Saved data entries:
-- -- --
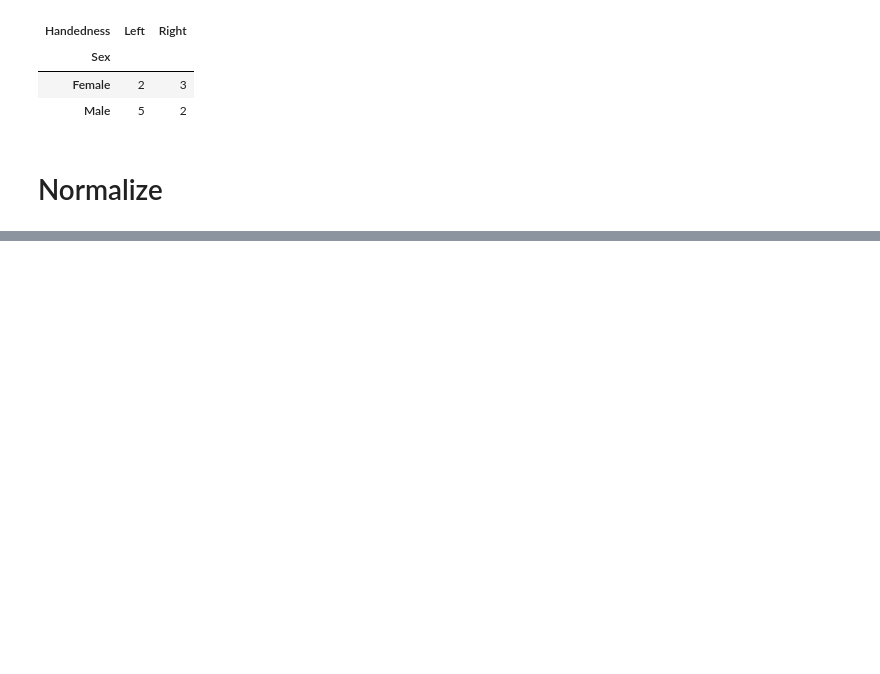
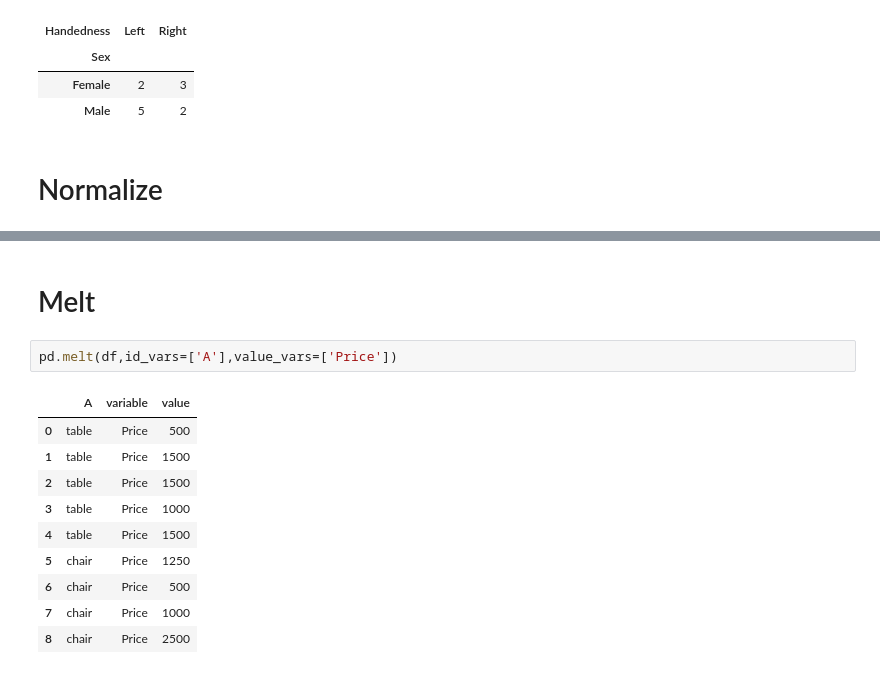
Before and after one commit to LANSPRESADO123/Artificial-Intelligence, a Jupyter notebook: Python/pandas(apply).ipynb, the cells around one changed output, grey strips where cells are left out. Saved outputs shown, nothing was run; the diff lists cells and outputs as text; blank space fills up the shorter version.

```diff
--- a/Python/pandas(apply).ipynb
+++ b/Python/pandas(apply).ipynb
@@ -151,0 +262,15 @@ pd.crosstab(df.Sex,df.Handedness)
+# %% [markdown]
+# Melt
+# %%
+pd.melt(df,id_vars=['A'],value_vars=['Price'])
+# %% [output]
+|  | A | variable | value |
+| 0 | table | Price | 500 |
+| 1 | table | Price | 1500 |
+| 2 | table | Price | 1500 |
+| 3 | table | Price | 1000 |
+| 4 | table | Price | 1500 |
+| 5 | chair | Price | 1250 |
+| 6 | chair | Price | 500 |
+| 7 | chair | Price | 1000 |
+| 8 | chair | Price | 2500 |
```
Also changed, not shown: parts of 60 cells of this notebook, 32 other files.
-- -- --
» **Assignment**:
Work out how many lines of the data hold the string "table". State only that number.

» **Result**:
5